Material to process>
━━━━━━━━━━

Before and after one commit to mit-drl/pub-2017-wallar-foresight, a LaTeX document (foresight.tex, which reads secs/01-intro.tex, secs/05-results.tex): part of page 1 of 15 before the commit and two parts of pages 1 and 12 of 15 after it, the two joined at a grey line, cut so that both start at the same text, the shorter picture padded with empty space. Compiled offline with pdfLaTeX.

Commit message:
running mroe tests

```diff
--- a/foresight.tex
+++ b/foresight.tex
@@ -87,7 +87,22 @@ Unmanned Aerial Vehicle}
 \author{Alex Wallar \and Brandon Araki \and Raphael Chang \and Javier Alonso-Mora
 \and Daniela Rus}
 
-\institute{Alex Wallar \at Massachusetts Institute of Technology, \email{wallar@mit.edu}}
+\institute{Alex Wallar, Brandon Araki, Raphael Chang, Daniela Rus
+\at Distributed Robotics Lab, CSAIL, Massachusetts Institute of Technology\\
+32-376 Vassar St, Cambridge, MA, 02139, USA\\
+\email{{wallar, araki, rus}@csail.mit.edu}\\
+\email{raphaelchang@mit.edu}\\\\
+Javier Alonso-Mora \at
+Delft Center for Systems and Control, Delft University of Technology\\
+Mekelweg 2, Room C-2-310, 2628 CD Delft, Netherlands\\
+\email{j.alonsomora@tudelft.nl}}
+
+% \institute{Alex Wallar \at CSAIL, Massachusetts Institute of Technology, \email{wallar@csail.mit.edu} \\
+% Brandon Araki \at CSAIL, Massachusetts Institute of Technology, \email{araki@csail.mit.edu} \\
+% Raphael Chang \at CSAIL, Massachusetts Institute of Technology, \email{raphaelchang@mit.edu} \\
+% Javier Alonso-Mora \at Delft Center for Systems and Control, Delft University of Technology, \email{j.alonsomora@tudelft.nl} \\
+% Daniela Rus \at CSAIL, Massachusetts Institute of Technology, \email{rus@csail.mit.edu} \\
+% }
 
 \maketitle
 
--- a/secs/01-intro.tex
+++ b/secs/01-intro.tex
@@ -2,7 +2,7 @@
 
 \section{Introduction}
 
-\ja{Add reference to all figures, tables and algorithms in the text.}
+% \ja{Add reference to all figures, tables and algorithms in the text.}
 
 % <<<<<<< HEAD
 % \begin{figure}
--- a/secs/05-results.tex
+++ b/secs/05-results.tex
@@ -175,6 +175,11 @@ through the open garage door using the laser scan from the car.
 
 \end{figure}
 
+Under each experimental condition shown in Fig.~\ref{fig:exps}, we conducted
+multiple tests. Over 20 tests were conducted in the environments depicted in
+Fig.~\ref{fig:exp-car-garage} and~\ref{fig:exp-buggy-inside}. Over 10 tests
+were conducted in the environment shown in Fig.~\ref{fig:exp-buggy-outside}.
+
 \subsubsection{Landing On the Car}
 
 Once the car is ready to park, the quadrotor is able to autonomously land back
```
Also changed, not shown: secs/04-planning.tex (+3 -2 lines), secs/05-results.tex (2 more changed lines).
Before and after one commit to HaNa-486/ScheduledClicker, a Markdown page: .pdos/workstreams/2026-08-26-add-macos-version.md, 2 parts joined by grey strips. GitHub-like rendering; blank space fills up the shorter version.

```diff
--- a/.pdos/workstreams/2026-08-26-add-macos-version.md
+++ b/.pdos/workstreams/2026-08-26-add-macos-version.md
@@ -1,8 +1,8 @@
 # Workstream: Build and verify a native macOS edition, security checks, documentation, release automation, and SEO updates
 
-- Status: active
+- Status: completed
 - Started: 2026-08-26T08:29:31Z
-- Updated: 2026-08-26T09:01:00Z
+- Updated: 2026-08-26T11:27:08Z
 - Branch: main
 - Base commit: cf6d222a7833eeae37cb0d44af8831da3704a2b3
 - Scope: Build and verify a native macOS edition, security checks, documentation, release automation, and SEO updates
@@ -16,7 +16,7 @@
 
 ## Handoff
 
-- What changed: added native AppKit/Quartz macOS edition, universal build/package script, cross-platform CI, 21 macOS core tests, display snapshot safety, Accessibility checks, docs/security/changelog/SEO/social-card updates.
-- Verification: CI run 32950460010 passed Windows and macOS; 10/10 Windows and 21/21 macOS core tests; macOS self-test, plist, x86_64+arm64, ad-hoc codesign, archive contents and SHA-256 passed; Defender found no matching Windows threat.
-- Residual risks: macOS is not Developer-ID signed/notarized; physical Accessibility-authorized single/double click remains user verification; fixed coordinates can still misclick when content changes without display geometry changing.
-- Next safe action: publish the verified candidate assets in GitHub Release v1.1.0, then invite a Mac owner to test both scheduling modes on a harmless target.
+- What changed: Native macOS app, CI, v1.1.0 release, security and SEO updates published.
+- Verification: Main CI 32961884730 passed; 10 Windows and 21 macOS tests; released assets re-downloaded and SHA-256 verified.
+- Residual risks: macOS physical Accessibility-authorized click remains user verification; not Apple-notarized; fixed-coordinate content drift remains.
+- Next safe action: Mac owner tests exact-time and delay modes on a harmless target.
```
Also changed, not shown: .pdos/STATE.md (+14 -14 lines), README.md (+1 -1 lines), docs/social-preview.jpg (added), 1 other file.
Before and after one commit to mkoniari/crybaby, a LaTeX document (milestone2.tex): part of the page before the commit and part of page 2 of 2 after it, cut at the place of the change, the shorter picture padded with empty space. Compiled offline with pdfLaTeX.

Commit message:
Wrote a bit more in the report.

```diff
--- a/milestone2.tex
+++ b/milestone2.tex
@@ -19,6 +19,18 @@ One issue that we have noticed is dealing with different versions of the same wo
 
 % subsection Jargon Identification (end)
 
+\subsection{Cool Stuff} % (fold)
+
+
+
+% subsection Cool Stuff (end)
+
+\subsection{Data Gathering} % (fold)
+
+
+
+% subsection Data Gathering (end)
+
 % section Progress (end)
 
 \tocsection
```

━━━━━━━━━━

Problem requirements> Every entry should be reproduced exactly, with no part omitted.

Answer section>
Before and after one commit to mit-drl/pub-2017-wallar-foresight, a LaTeX document (foresight.tex, which reads secs/01-intro.tex, secs/05-results.tex): part of page 1 of 15 before the commit and two parts of pages 1 and 12 of 15 after it, the two joined at a grey line, cut so that both start at the same text, the shorter picture padded with empty space. Compiled offline with pdfLaTeX.

Commit message:
running mroe tests

```diff
--- a/foresight.tex
+++ b/foresight.tex
@@ -87,7 +87,22 @@ Unmanned Aerial Vehicle}
 \author{Alex Wallar \and Brandon Araki \and Raphael Chang \and Javier Alonso-Mora
 \and Daniela Rus}
 
-\institute{Alex Wallar \at Massachusetts Institute of Technology, \email{wallar@mit.edu}}
+\institute{Alex Wallar, Brandon Araki, Raphael Chang, Daniela Rus
+\at Distributed Robotics Lab, CSAIL, Massachusetts Institute of Technology\\
+32-376 Vassar St, Cambridge, MA, 02139, USA\\
+\email{{wallar, araki, rus}@csail.mit.edu}\\
+\email{raphaelchang@mit.edu}\\\\
+Javier Alonso-Mora \at
+Delft Center for Systems and Control, Delft University of Technology\\
+Mekelweg 2, Room C-2-310, 2628 CD Delft, Netherlands\\
+\email{j.alonsomora@tudelft.nl}}
+
+% \institute{Alex Wallar \at CSAIL, Massachusetts Institute of Technology, \email{wallar@csail.mit.edu} \\
+% Brandon Araki \at CSAIL, Massachusetts Institute of Technology, \email{araki@csail.mit.edu} \\
+% Raphael Chang \at CSAIL, Massachusetts Institute of Technology, \email{raphaelchang@mit.edu} \\
+% Javier Alonso-Mora \at Delft Center for Systems and Control, Delft University of Technology, \email{j.alonsomora@tudelft.nl} \\
+% Daniela Rus \at CSAIL, Massachusetts Institute of Technology, \email{rus@csail.mit.edu} \\
+% }
 
 \maketitle
 
--- a/secs/01-intro.tex
+++ b/secs/01-intro.tex
@@ -2,7 +2,7 @@
 
 \section{Introduction}
 
-\ja{Add reference to all figures, tables and algorithms in the text.}
+% \ja{Add reference to all figures, tables and algorithms in the text.}
 
 % <<<<<<< HEAD
 % \begin{figure}
--- a/secs/05-results.tex
+++ b/secs/05-results.tex
@@ -175,6 +175,11 @@ through the open garage door using the laser scan from the car.
 
 \end{figure}
 
+Under each experimental condition shown in Fig.~\ref{fig:exps}, we conducted
+multiple tests. Over 20 tests were conducted in the environments depicted in
+Fig.~\ref{fig:exp-car-garage} and~\ref{fig:exp-buggy-inside}. Over 10 tests
+were conducted in the environment shown in Fig.~\ref{fig:exp-buggy-outside}.
+
 \subsubsection{Landing On the Car}
 
 Once the car is ready to park, the quadrotor is able to autonomously land back
```
Also changed, not shown: secs/04-planning.tex (+3 -2 lines), secs/05-results.tex (2 more changed lines).
Before and after one commit to HaNa-486/ScheduledClicker, a Markdown page: .pdos/workstreams/2026-08-26-add-macos-version.md, 2 parts joined by grey strips. GitHub-like rendering; blank space fills up the shorter version.

```diff
--- a/.pdos/workstreams/2026-08-26-add-macos-version.md
+++ b/.pdos/workstreams/2026-08-26-add-macos-version.md
@@ -1,8 +1,8 @@
 # Workstream: Build and verify a native macOS edition, security checks, documentation, release automation, and SEO updates
 
-- Status: active
+- Status: completed
 - Started: 2026-08-26T08:29:31Z
-- Updated: 2026-08-26T09:01:00Z
+- Updated: 2026-08-26T11:27:08Z
 - Branch: main
 - Base commit: cf6d222a7833eeae37cb0d44af8831da3704a2b3
 - Scope: Build and verify a native macOS edition, security checks, documentation, release automation, and SEO updates
@@ -16,7 +16,7 @@
 
 ## Handoff
 
-- What changed: added native AppKit/Quartz macOS edition, universal build/package script, cross-platform CI, 21 macOS core tests, display snapshot safety, Accessibility checks, docs/security/changelog/SEO/social-card updates.
-- Verification: CI run 32950460010 passed Windows and macOS; 10/10 Windows and 21/21 macOS core tests; macOS self-test, plist, x86_64+arm64, ad-hoc codesign, archive contents and SHA-256 passed; Defender found no matching Windows threat.
-- Residual risks: macOS is not Developer-ID signed/notarized; physical Accessibility-authorized single/double click remains user verification; fixed coordinates can still misclick when content changes without display geometry changing.
-- Next safe action: publish the verified candidate assets in GitHub Release v1.1.0, then invite a Mac owner to test both scheduling modes on a harmless target.
+- What changed: Native macOS app, CI, v1.1.0 release, security and SEO updates published.
+- Verification: Main CI 32961884730 passed; 10 Windows and 21 macOS tests; released assets re-downloaded and SHA-256 verified.
+- Residual risks: macOS physical Accessibility-authorized click remains user verification; not Apple-notarized; fixed-coordinate content drift remains.
+- Next safe action: Mac owner tests exact-time and delay modes on a harmless target.
```
Also changed, not shown: .pdos/STATE.md (+14 -14 lines), README.md (+1 -1 lines), docs/social-preview.jpg (added), 1 other file.
Before and after one commit to mkoniari/crybaby, a LaTeX document (milestone2.tex): part of the page before the commit and part of page 2 of 2 after it, cut at the place of the change, the shorter picture padded with empty space. Compiled offline with pdfLaTeX.

Commit message:
Wrote a bit more in the report.

```diff
--- a/milestone2.tex
+++ b/milestone2.tex
@@ -19,6 +19,18 @@ One issue that we have noticed is dealing with different versions of the same wo
 
 % subsection Jargon Identification (end)
 
+\subsection{Cool Stuff} % (fold)
+
+
+
+% subsection Cool Stuff (end)
+
+\subsection{Data Gathering} % (fold)
+
+
+
+% subsection Data Gathering (end)
+
 % section Progress (end)
 
 \tocsection
```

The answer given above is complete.